== Segment start ==

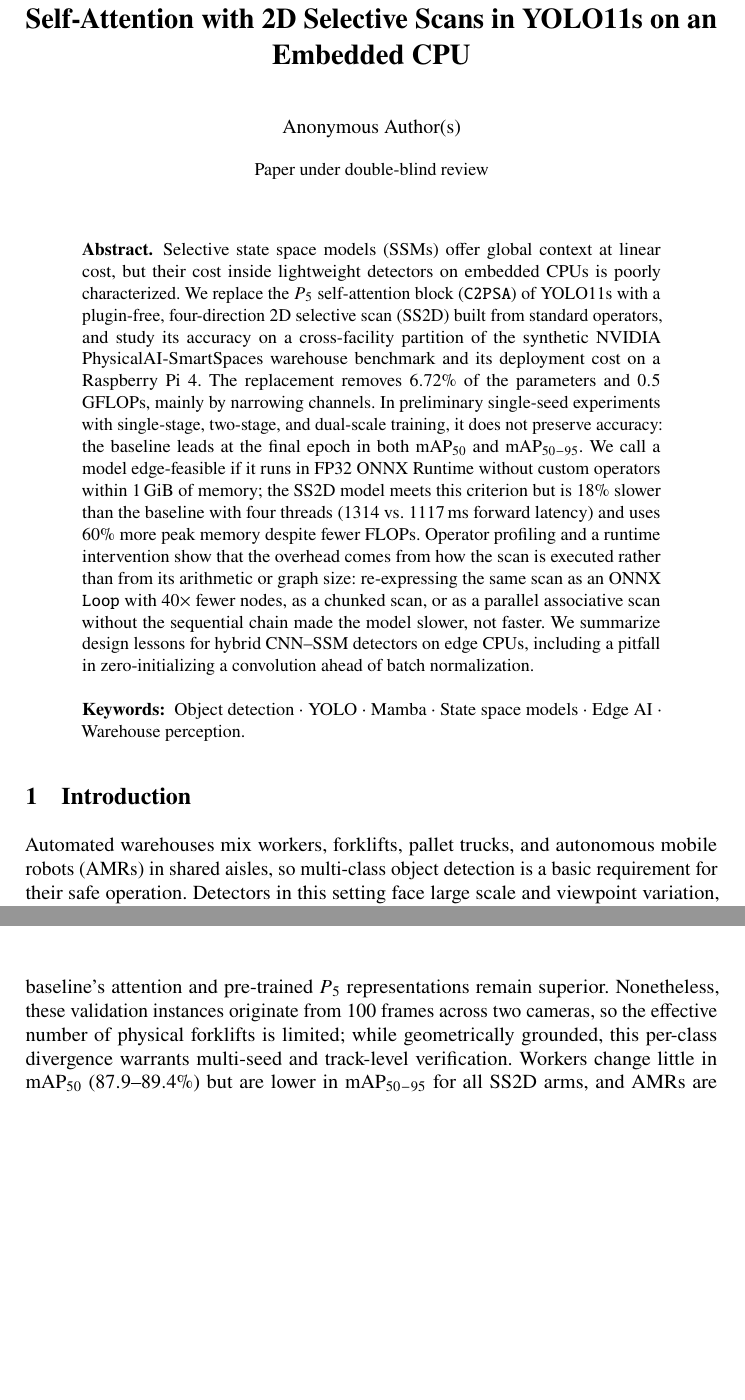
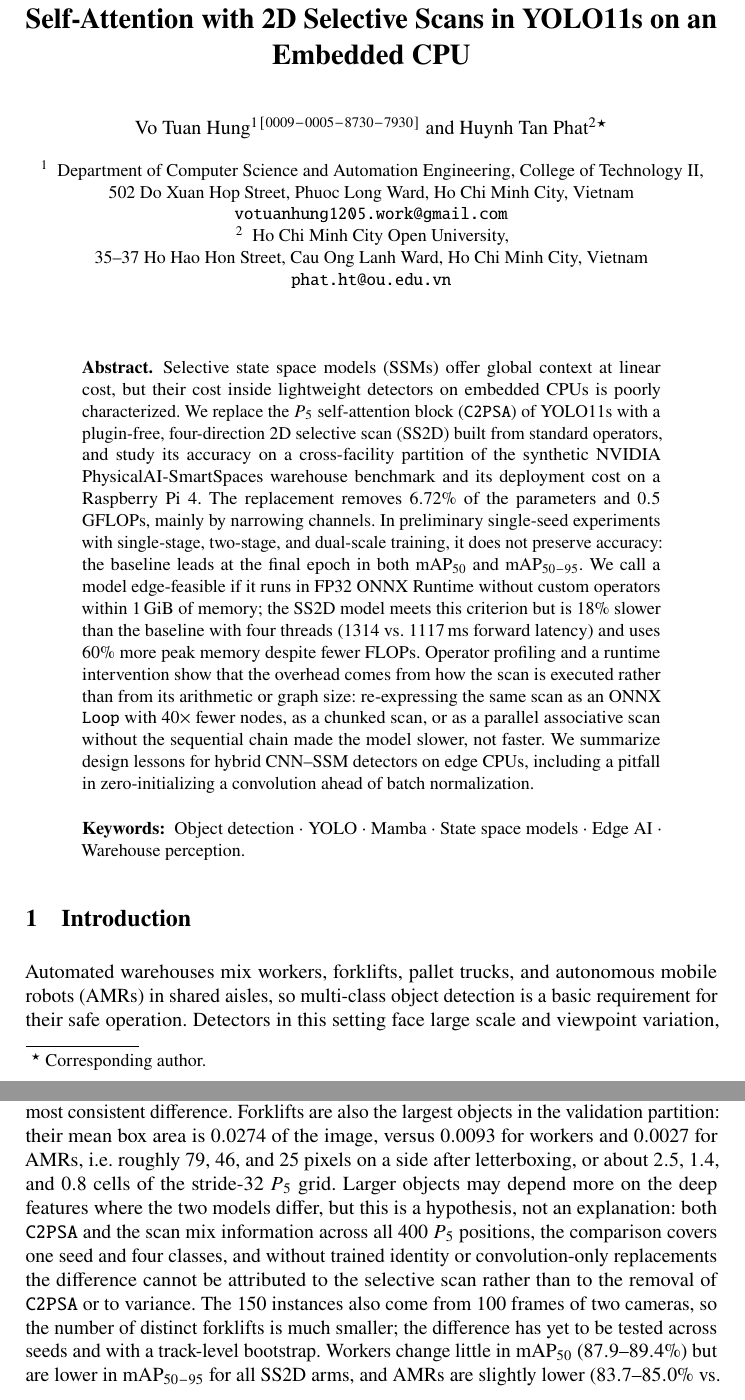
Before and after one commit to h4nsx/nckh, a LaTeX thesis (paper_lncs/main.tex, which reads paper_lncs/sections/05_results_discussion.tex): two parts of pages 1 and 10 of 15 before the commit and two parts of pages 1 and 9 of 15 after it, joined at a grey line, cut so that both start at the same text, the shorter picture padded with empty space. Compiled offline with pdfLaTeX.

Commit message:
Restore single-blind front matter and tone down forklift explanation
TAIMMA 2027 uses single-blind review (full names, complete institutional
addresses, and e-mails are required), so the LNCS version builds with
authors by default again; \anonymoustrue switches to an anonymous build
(funding and code-availability text follow the switch).

- Forklift paragraph: keep the verified box-size statistics (mean area
  0.0274 / 0.0093 / 0.0027; about 2.5 / 1.4 / 0.8 P5 cells), drop the
  claim that C2PSA uses localized attention windows (it attends over all
  400 P5 positions), present the size link as a hypothesis, and restore the
  caveat about seeds, trained ablations, and variance. RQ1 conclusion
  updated accordingly.
- 0.5 FPS sentence no longer claims to avoid temporal correlation, matching
  the limitations section.
- f000360 described by verifiable facts (57 objects vs. median 26, all four
  classes) instead of "representative".
- Same two text fixes in the IEEE version.

Co-Authored-By: Claude Opus 5.5 <noreply@anthropic.com>

```diff
--- a/paper_lncs/main.tex
+++ b/paper_lncs/main.tex
@@ -35,10 +35,27 @@
 \title{Why a Cheaper Block Runs Slower: Replacing Self-Attention with 2D Selective Scans in YOLO11s on an Embedded CPU}
 \titlerunning{Why a Cheaper Block Runs Slower}
 
-% Double-blind review: authors and institute omitted for submission
+% Review mode. The TAIMMA 2027 call for papers we received specifies SINGLE-blind review
+% (full names, complete institutional addresses, and e-mails). Keep \anonymousfalse unless the
+% organizers confirm double-blind review; then switch to \anonymoustrue.
+\newif\ifanonymous
+\anonymousfalse
+
+\ifanonymous
 \author{Anonymous Author(s)}
 \authorrunning{Anonymous Author(s)}
 \institute{Paper under double-blind review}
+\else
+\author{Vo Tuan Hung\inst{1}\orcidID{0009-0005-8730-7930} \and
+Huynh Tan Phat\inst{2}\thanks{Corresponding author.}}
+\authorrunning{V. T. Hung and H. T. Phat}
+\institute{Department of Computer Science and Automation Engineering, College of Technology II,\\
+502 Do Xuan Hop Street, Phuoc Long Ward, Ho Chi Minh City, Vietnam\\
+\email{votuanhung1205.work@gmail.com} \and
+Ho Chi Minh City Open University,\\
+35--37 Ho Hao Hon Street, Cau Ong Lanh Ward, Ho Chi Minh City, Vietnam\\
+\email{phat.ht@ou.edu.vn}}
+\fi
 
 \maketitle
 
--- a/paper_lncs/sections/05_results_discussion.tex
+++ b/paper_lncs/sections/05_results_discussion.tex
@@ -55,7 +55,7 @@ Macro (4 classes) & 69.80 / \textbf{45.53} & \textbf{71.95} / 45.15 & 67.67 / 43
 \end{tabular}
 \end{table}
 
-Per class (Table~\ref{tab:per_class_results}), all SS2D arms score above the baseline on the $150$ forklift instances ($75.3$--$79.7\%$ vs.\ $70.1\%\ \text{mAP}_{50}$, and $+2.0$ to $+6.6$ points in $\text{mAP}_{50-95}$), the largest and most consistent difference. Analysis of bounding box geometry reveals a structural reason for this disparity: \texttt{forklift} instances occupy the largest spatial footprint in the validation partition (average normalized area $0.0274$, compared to $0.0093$ for \texttt{worker} and $0.0027$ for \texttt{amr}) with prominent horizontal/mast aspect ratios ($0.48$). Because the SS2D block operates at stage $P_5$ ($20 \times 20$ feature map with stride 32), large targets span multiple $P_5$ grid cells where the continuous 2D directional selective scans provide anisotropic global contextual aggregation across aisle columns and rows, avoiding the receptive-field truncation of localized attention windows. Conversely, for compact and smaller objects (\texttt{amr} and \texttt{worker}), where local discriminative cues dominate, the baseline's attention and pre-trained $P_5$ representations remain superior. Nonetheless, these validation instances originate from $100$ frames across two cameras, so the effective number of physical forklifts is limited; while geometrically grounded, this per-class divergence warrants multi-seed and track-level verification. Workers change little in $\text{mAP}_{50}$ ($87.9$--$89.4\%$) but are lower in $\text{mAP}_{50-95}$ for all SS2D arms, and AMRs are slightly lower ($83.7$--$85.0\%$ vs.\ $87.1\%$). Fig.~\ref{fig:qualitative_comparison} illustrates the mixed picture on one dense frame (\texttt{f000360}, chosen as a representative high-density aisle scene containing worker and mobile machinery interactions): the baseline finds $46$ of $57$ objects with $2$ false positives, Arm~2 finds $42$ with $8$, and Arm~3 finds $44$ with $4$.
+Per class (Table~\ref{tab:per_class_results}), all SS2D arms score above the baseline on the $150$ forklift instances ($75.3$--$79.7\%$ vs.\ $70.1\%\ \text{mAP}_{50}$, and $+2.0$ to $+6.6$ points in $\text{mAP}_{50-95}$), the largest and most consistent difference. Forklifts are also the largest objects in the validation partition: their mean box area is $0.0274$ of the image, versus $0.0093$ for workers and $0.0027$ for AMRs, i.e.\ roughly $79$, $46$, and $25$ pixels on a side after letterboxing, or about $2.5$, $1.4$, and $0.8$ cells of the stride-32 $P_5$ grid. Larger objects may depend more on the deep features where the two models differ, but this is a hypothesis, not an explanation: both \texttt{C2PSA} and the scan mix information across all $400$ $P_5$ positions, the comparison covers one seed and four classes, and without trained identity or convolution-only replacements the difference cannot be attributed to the selective scan rather than to the removal of \texttt{C2PSA} or to variance. The $150$ instances also come from $100$ frames of two cameras, so the number of distinct forklifts is much smaller; the difference has yet to be tested across seeds and with a track-level bootstrap. Workers change little in $\text{mAP}_{50}$ ($87.9$--$89.4\%$) but are lower in $\text{mAP}_{50-95}$ for all SS2D arms, and AMRs are slightly lower ($83.7$--$85.0\%$ vs.\ $87.1\%$). Fig.~\ref{fig:qualitative_comparison} illustrates the mixed picture on one dense frame (\texttt{f000360}, the second most crowded of the $100$ validation frames with $57$ objects versus a median of $26$, and one that contains all four classes): the baseline finds $46$ of $57$ objects with $2$ false positives, Arm~2 finds $42$ with $8$, and Arm~3 finds $44$ with $4$.
 
 \begin{figure}[t]
 \centering
```
Also changed, not shown: paper/sections/04_experimental_setup.tex (+1 -1 lines), paper/sections/05_results_discussion.tex (+1 -1 lines), paper_lncs/sections/04_experimental_setup.tex (+1 -1 lines), paper_lncs/sections/06_conclusion.tex (+5 -3 lines), paper_lncs/main.pdf, paper_lncs/main.tex (2 more changed lines).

== Segment end ==

Copy every entry above exactly as it stands, but leave the pictures out.

Answer space.
Before and after one commit to h4nsx/nckh, a LaTeX thesis (paper_lncs/main.tex, which reads paper_lncs/sections/05_results_discussion.tex): two parts of pages 1 and 10 of 15 before the commit and two parts of pages 1 and 9 of 15 after it, joined at a grey line, cut so that both start at the same text, the shorter picture padded with empty space. Compiled offline with pdfLaTeX.

Commit message:
Restore single-blind front matter and tone down forklift explanation
TAIMMA 2027 uses single-blind review (full names, complete institutional
addresses, and e-mails are required), so the LNCS version builds with
authors by default again; \anonymoustrue switches to an anonymous build
(funding and code-availability text follow the switch).

- Forklift paragraph: keep the verified box-size statistics (mean area
  0.0274 / 0.0093 / 0.0027; about 2.5 / 1.4 / 0.8 P5 cells), drop the
  claim that C2PSA uses localized attention windows (it attends over all
  400 P5 positions), present the size link as a hypothesis, and restore the
  caveat about seeds, trained ablations, and variance. RQ1 conclusion
  updated accordingly.
- 0.5 FPS sentence no longer claims to avoid temporal correlation, matching
  the limitations section.
- f000360 described by verifiable facts (57 objects vs. median 26, all four
  classes) instead of "representative".
- Same two text fixes in the IEEE version.

Co-Authored-By: Claude Opus 5.5 <noreply@anthropic.com>

```diff
--- a/paper_lncs/main.tex
+++ b/paper_lncs/main.tex
@@ -35,10 +35,27 @@
 \title{Why a Cheaper Block Runs Slower: Replacing Self-Attention with 2D Selective Scans in YOLO11s on an Embedded CPU}
 \titlerunning{Why a Cheaper Block Runs Slower}
 
-% Double-blind review: authors and institute omitted for submission
+% Review mode. The TAIMMA 2027 call for papers we received specifies SINGLE-blind review
+% (full names, complete institutional addresses, and e-mails). Keep \anonymousfalse unless the
+% organizers confirm double-blind review; then switch to \anonymoustrue.
+\newif\ifanonymous
+\anonymousfalse
+
+\ifanonymous
 \author{Anonymous Author(s)}
 \authorrunning{Anonymous Author(s)}
 \institute{Paper under double-blind review}
+\else
+\author{Vo Tuan Hung\inst{1}\orcidID{0009-0005-8730-7930} \and
+Huynh Tan Phat\inst{2}\thanks{Corresponding author.}}
+\authorrunning{V. T. Hung and H. T. Phat}
+\institute{Department of Computer Science and Automation Engineering, College of Technology II,\\
+502 Do Xuan Hop Street, Phuoc Long Ward, Ho Chi Minh City, Vietnam\\
+\email{votuanhung1205.work@gmail.com} \and
+Ho Chi Minh City Open University,\\
+35--37 Ho Hao Hon Street, Cau Ong Lanh Ward, Ho Chi Minh City, Vietnam\\
+\email{phat.ht@ou.edu.vn}}
+\fi
 
 \maketitle
 
--- a/paper_lncs/sections/05_results_discussion.tex
+++ b/paper_lncs/sections/05_results_discussion.tex
@@ -55,7 +55,7 @@ Macro (4 classes) & 69.80 / \textbf{45.53} & \textbf{71.95} / 45.15 & 67.67 / 43
 \end{tabular}
 \end{table}
 
-Per class (Table~\ref{tab:per_class_results}), all SS2D arms score above the baseline on the $150$ forklift instances ($75.3$--$79.7\%$ vs.\ $70.1\%\ \text{mAP}_{50}$, and $+2.0$ to $+6.6$ points in $\text{mAP}_{50-95}$), the largest and most consistent difference. Analysis of bounding box geometry reveals a structural reason for this disparity: \texttt{forklift} instances occupy the largest spatial footprint in the validation partition (average normalized area $0.0274$, compared to $0.0093$ for \texttt{worker} and $0.0027$ for \texttt{amr}) with prominent horizontal/mast aspect ratios ($0.48$). Because the SS2D block operates at stage $P_5$ ($20 \times 20$ feature map with stride 32), large targets span multiple $P_5$ grid cells where the continuous 2D directional selective scans provide anisotropic global contextual aggregation across aisle columns and rows, avoiding the receptive-field truncation of localized attention windows. Conversely, for compact and smaller objects (\texttt{amr} and \texttt{worker}), where local discriminative cues dominate, the baseline's attention and pre-trained $P_5$ representations remain superior. Nonetheless, these validation instances originate from $100$ frames across two cameras, so the effective number of physical forklifts is limited; while geometrically grounded, this per-class divergence warrants multi-seed and track-level verification. Workers change little in $\text{mAP}_{50}$ ($87.9$--$89.4\%$) but are lower in $\text{mAP}_{50-95}$ for all SS2D arms, and AMRs are slightly lower ($83.7$--$85.0\%$ vs.\ $87.1\%$). Fig.~\ref{fig:qualitative_comparison} illustrates the mixed picture on one dense frame (\texttt{f000360}, chosen as a representative high-density aisle scene containing worker and mobile machinery interactions): the baseline finds $46$ of $57$ objects with $2$ false positives, Arm~2 finds $42$ with $8$, and Arm~3 finds $44$ with $4$.
+Per class (Table~\ref{tab:per_class_results}), all SS2D arms score above the baseline on the $150$ forklift instances ($75.3$--$79.7\%$ vs.\ $70.1\%\ \text{mAP}_{50}$, and $+2.0$ to $+6.6$ points in $\text{mAP}_{50-95}$), the largest and most consistent difference. Forklifts are also the largest objects in the validation partition: their mean box area is $0.0274$ of the image, versus $0.0093$ for workers and $0.0027$ for AMRs, i.e.\ roughly $79$, $46$, and $25$ pixels on a side after letterboxing, or about $2.5$, $1.4$, and $0.8$ cells of the stride-32 $P_5$ grid. Larger objects may depend more on the deep features where the two models differ, but this is a hypothesis, not an explanation: both \texttt{C2PSA} and the scan mix information across all $400$ $P_5$ positions, the comparison covers one seed and four classes, and without trained identity or convolution-only replacements the difference cannot be attributed to the selective scan rather than to the removal of \texttt{C2PSA} or to variance. The $150$ instances also come from $100$ frames of two cameras, so the number of distinct forklifts is much smaller; the difference has yet to be tested across seeds and with a track-level bootstrap. Workers change little in $\text{mAP}_{50}$ ($87.9$--$89.4\%$) but are lower in $\text{mAP}_{50-95}$ for all SS2D arms, and AMRs are slightly lower ($83.7$--$85.0\%$ vs.\ $87.1\%$). Fig.~\ref{fig:qualitative_comparison} illustrates the mixed picture on one dense frame (\texttt{f000360}, the second most crowded of the $100$ validation frames with $57$ objects versus a median of $26$, and one that contains all four classes): the baseline finds $46$ of $57$ objects with $2$ false positives, Arm~2 finds $42$ with $8$, and Arm~3 finds $44$ with $4$.
 
 \begin{figure}[t]
 \centering
```
Also changed, not shown: paper/sections/04_experimental_setup.tex (+1 -1 lines), paper/sections/05_results_discussion.tex (+1 -1 lines), paper_lncs/sections/04_experimental_setup.tex (+1 -1 lines), paper_lncs/sections/06_conclusion.tex (+5 -3 lines), paper_lncs/main.pdf, paper_lncs/main.tex (2 more changed lines).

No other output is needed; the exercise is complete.